Joan was another founder member of BIAS. She and her husband Roy (who died a few years back) also edited the Journal, and Joan also organised the events for some years as well as running evening classes at the University of Bristol about Industrial history.

She had been in a nursing home for a number of months and her condition had been slowly deteriorating. She did however recently celebrate her 91st Birthday.

The funeral will be at Haycombe Cemetery. A time of 1pm on Tuesday the 28th May has been provisionally booked for the funeral.

The work she carried out to save and conserve Saltford Brass Mill and establish the Saltford Brass Mill Project is particularly important.

But her wider contribution to Industrial Archaeology must be remembered.

Joan and Roy Day attended the first series of lectures on industrial archaeology given in 1964 by Angus Buchanan and Neil Cossons (until recently the chair of English Heritage) and organized by the Extra-Mural Department of Bristol University, becoming enthusiastic supporters. The purpose of the course was to encourage students to make their own inquiries into the history of local industries. This encouraged Joan to find elderly residents who remembered their work at the Keynsham and Saltford brass mills. She has lived in Keynsham for many years. She then scoured records offices and reference libraries and tried to discover something about the techniques of brass. She was a housewife with no technical training. Research on the development of the industry took her all over England and even Europe. They then took over the course in 1970.

In 1967 they joined the local clamour for a society, Roy becoming the first Treasurer of the BIAS (Bristol Industrial Archaeological Society), Joan appeared on the Committee for 1971 – 72 as “Extra-Mural Programme Organiser”, Secretary 1973-74 and Chairman 1975-76. She has been on the Editorial Executive between 1972 to the present date. Roy was very much involved in producing the early Journals, being responsible for the layout, which basically remains the same today, but which was then at the forefront of current trends in graphics, as were his quite distinctive cover designs.

Joan wrote three articles between 1968 (the first BIAS journal) and 1976 on The Albert Mill, Keynsham, Survey; The Language of Bristol Brass; The Old Brass Mills, Saltford.

Roy also contributed five articles to the Journal between 1979 and 1995, covering subjects such as Wiltshire iron, early ferro-concrete in Bristol, lettering styles on street signs and the coming and going of early picture palaces.

Joan also wrote two books- the definitive book “Bristol Brass: The History of the Industry” in 1973 and “A Guide to the Industrial Heritage of Avon” This is a gazetteer of industrial sites written in the late 1980’s. She has also contributed articles on the brass mills to various journals.

From the 1980s, Joan and Roy were involved in the campaign to prevent the ‘development’ of the structure of Saltford Brass Mill, later joining the group working to conserve the building and open it to the public.

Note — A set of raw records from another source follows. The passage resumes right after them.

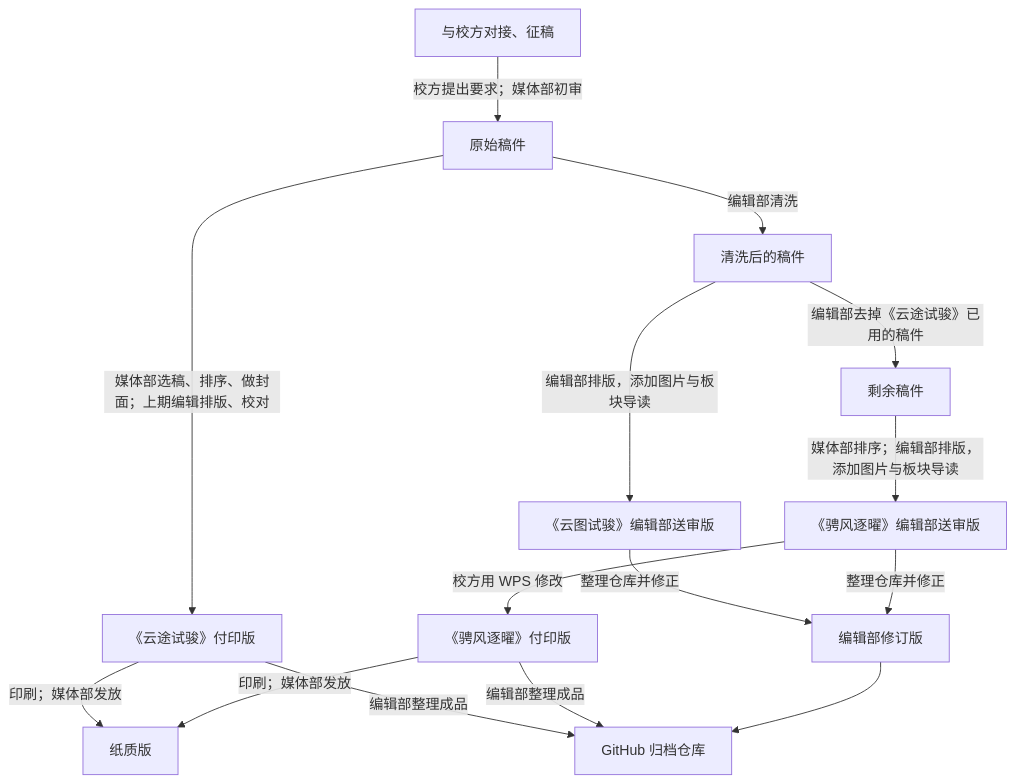
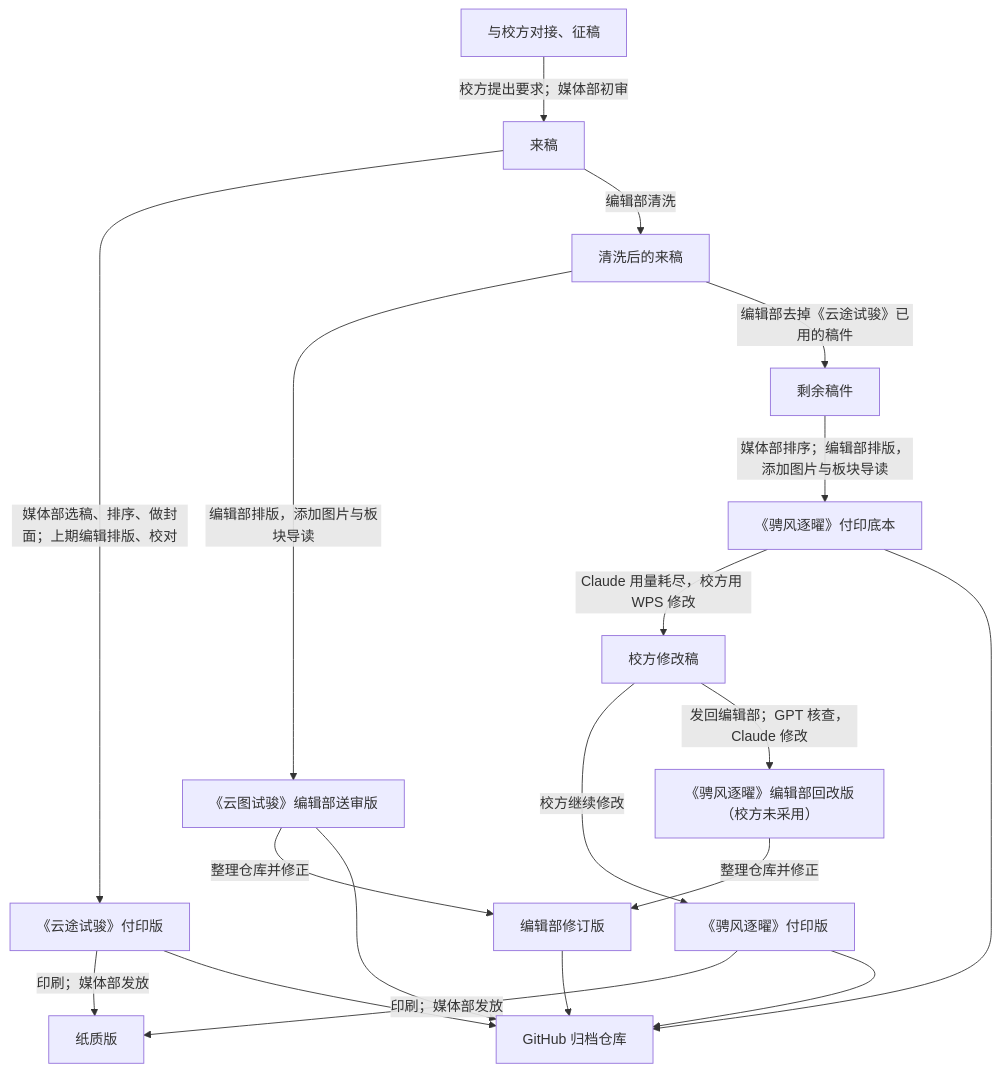
One commit to Yinzhou-High-School-Campus-Journal/Sports-Day-Issues-2026 changed the diagram in README.md. Above: the diagram before and after it, drawn with Mermaid. The commit also changed other lines of this file and 6 other files, not shown here.

````diff
--- a/README.md
+++ b/README.md
@@ -33,18 +33,19 @@
 ```mermaid
 flowchart TD
-    S["与校方对接、征稿"] -->|"校方提出要求；媒体部初审"| A["原始稿件"]
+    S["与校方对接、征稿"] -->|"校方提出要求；媒体部初审"| A["来稿"]
 
     A -->|"媒体部选稿、排序、做封面；上期编辑排版、校对"| B["《云途试骏》付印版"]
-    A -->|"编辑部清洗"| C["清洗后的稿件"]
+    A -->|"编辑部清洗"| C["清洗后的来稿"]
 
     C -->|"编辑部排版，添加图片与板块导读"| D["《云图试骏》编辑部送审版"]
     C -->|"编辑部去掉《云途试骏》已用的稿件"| E["剩余稿件"]
 
-    E -->|"媒体部排序；编辑部排版，添加图片与板块导读"| F["《骋风逐曜》编辑部送审版"]
-    F -->|"校方用 WPS 修改"| G["《骋风逐曜》付印版"]
+    E -->|"媒体部排序；编辑部排版，添加图片与板块导读"| F["《骋风逐曜》付印底本"]
+    F -->|"Claude 用量耗尽，校方用 WPS 修改"| G1["校方修改稿"]
+    G1 -->|"校方继续修改"| G["《骋风逐曜》付印版"]
+    G1 -->|"发回编辑部；GPT 核查，Claude 修改"| K["《骋风逐曜》编辑部回改版（校方未采用）"]
 
     B & G -->|"印刷；媒体部发放"| H["纸质版"]
-    D & F -->|"整理仓库并修正"| J["编辑部修订版"]
-    B & G -->|"编辑部整理成品"| I["GitHub 归档仓库"]
-    J --> I
+    D & K -->|"整理仓库并修正"| J["编辑部修订版"]
+    B & D & F & G & J --> I["GitHub 归档仓库"]
 ```
````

She is still very much involved with the Mill.

She organised the Lifelong Learning Industrial Archaeological courses for 38 years with the help of Roy who unfortunately died in 2004. The courses consisting of six lectures, run every Autumn and Spring and arranged in collaboration with BIAS. They include many different topics of industrial activity in Bristol and its surrounding areas conveyed by experts in those fields.

She has also ran series of lectures at Saltford, for the Public Programmes Office, the last one being entitled “More Wealth from the Ground”. I first started going to her lectures in 2002, and have been down a stone mine, heard about mill restoration, clock restoration, beer and cider manufacture, Bristol paddle steamers, ochre mines, roman roads, canals, mining, eel trapping, the Brabazon, Brunel’s Paddington, Concorde, millstones, tar distillation, balloon history and John Cowlin amongst other things. I even met my husband Mike Taylor there!

Maggie Shapland